Some MAP forum commentary on Stavit, also from 2002, including quotes from the stavit.com site (which was laughed off the Net in a couple of weeks):
Art of defence
From the Evening Press, first published Saturday 7th Sep 2002.
STEPHEN LEWIS discovers the advantages of a Viking martial art with a modern twist.
DAVE Watkinson doesn't look out of the ordinary. He is mild mannered, slightly below average height, with a faraway gaze. Which makes what happens when you try to bash him over the head with a baseball bat all the more galling.
He doesn't seem to move: yet in the blink of an eye there you are, rolling helpless on your back while he stands over you with your bat in his hand.
It doesn't matter what kind of weapon you go for him with, either. I tried them all: fists, knives, baseball bats, bottles, wooden poles. Every time, the result was the same. Before I had even realised he was moving there I was flat on my back again.
It's only what I should have expected, of course. Dave is, after all, a highly trained martial arts expert and Master of Stavit.
Stavit? Never heard of it? Hardly surprising. This is possibly the world's newest martial art, having been officially recognised only a couple of months ago by the Great Britain Martial Arts Association.
If you're anything like me, martial arts probably aren't your scene.
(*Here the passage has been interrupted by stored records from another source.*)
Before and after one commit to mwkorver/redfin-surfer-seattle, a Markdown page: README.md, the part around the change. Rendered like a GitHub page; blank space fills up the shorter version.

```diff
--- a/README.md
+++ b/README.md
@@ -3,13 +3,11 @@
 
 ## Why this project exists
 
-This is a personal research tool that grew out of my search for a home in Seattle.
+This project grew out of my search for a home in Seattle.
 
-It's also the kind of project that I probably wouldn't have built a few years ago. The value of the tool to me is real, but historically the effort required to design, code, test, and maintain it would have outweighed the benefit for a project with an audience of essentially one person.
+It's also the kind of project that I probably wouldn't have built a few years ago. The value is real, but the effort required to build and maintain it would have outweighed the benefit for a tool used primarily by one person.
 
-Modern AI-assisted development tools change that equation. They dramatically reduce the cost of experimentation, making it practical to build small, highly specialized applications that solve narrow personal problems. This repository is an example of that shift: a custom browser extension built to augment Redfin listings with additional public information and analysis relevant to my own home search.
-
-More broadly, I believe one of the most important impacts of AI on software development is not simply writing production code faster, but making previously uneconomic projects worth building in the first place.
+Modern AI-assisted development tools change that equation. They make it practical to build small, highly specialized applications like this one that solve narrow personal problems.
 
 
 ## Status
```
But Stavit, insists Dave, is different from other martial arts. It's not macho; it's not a performance sport; it's not there for show. There is no hocus-pocus, no aggressive posturing or screaming for effect. It is, he says, just a simple, quiet, easy to learn, non aggressive and devastatingly effective way of defending yourself against attack, that can be learned by anybody, regardless of age, sex, strength or fitness.
But what is Stavit? It is based, explains Dave, a 47-year-old former mineworker and steelworker who lives at Burton Agnes with his Filipino wife Nelly and five-year-old daughter Fe, on the ancient Viking martial art Stav.
It was designed to counter attacks by sword, axe and other long weapons. Dave has adapted it for defence against any form of street attack.
The beauty of it, he says, is that because it uses the principles of body mechanics you don't need to be fit, young or strong to use it effectively.
What you are doing is using the attacker's own momentum against them by deflecting (not blocking) their attack, then twisting or levering them off balance.
There are 16 basic defensive stances with Norse-sounding names such as hagl and tyr and a set of core moves. But they all look so low-key and natural the attacker has no idea you're actually preparing to defend yourself.
I ask Dave to slow down his movements so I can see what is happening when he disarms me.
As I advance, baseball bat raised threateningly, he remains calm, standing seemingly relaxed.
Because there are no aggressive moves, my eye isn't able to register he is getting ready to defend himself. He simply raises his hands calmly as if to plead with me. Then, almost without me noticing, he places the back of one hand behind my right wrist to act as a "fulcrum" and uses his left hand to lever the baseball bat down. Because of the levering motion, there is nothing I can do to stop the bat being twisted out of my hands. His left hand follows up with a natural twisting movement which has my arm behind my back and me sprawling.
The same when I grab him with two hands by the shirt. Again, he raises one hand in a non-threatening, almost pleading way. Before I know it, he has snaked his arm down between my two hands and levered them apart the way you use a tyre iron to remove a tyre.
It is all devastatingly simple and quick. "By the time your opponent knows something is happening, you are walking away and it is all over," Dave says.
Best of all, adds 55-year-old former para and Stavit black belt and instructor John Covington, it appears so unthreatening.
"It avoids any form of movement that appears aggressive and would prompt an aggressive response," he says. "The moment you get aggressive, it triggers the attacker's fear response, and that means even more aggression."
Appropriately enough, given it's Viking origins, York people are among the first in the country to get the chance to train in this newest of martial arts. Dave and his team of black belt instructors will begin running courses at Bridlington sports hall on Monday, September 16: and then on Sunday, September 29, there will be two introductory courses at York Barbican Centre.
The two-and-a-half hour courses, from 10am to 12.30 and 2pm to 4.30pm, cost £20 on the door or £15 if you book in advance.
If you want to take it further there are a range of belts you can work towards, from green which will equip you to defend against holds, grabs and hand-to-hand assaults to black, which will equip you to defend yourself against just about anything, Dave says - knives, guns and broken bottles included.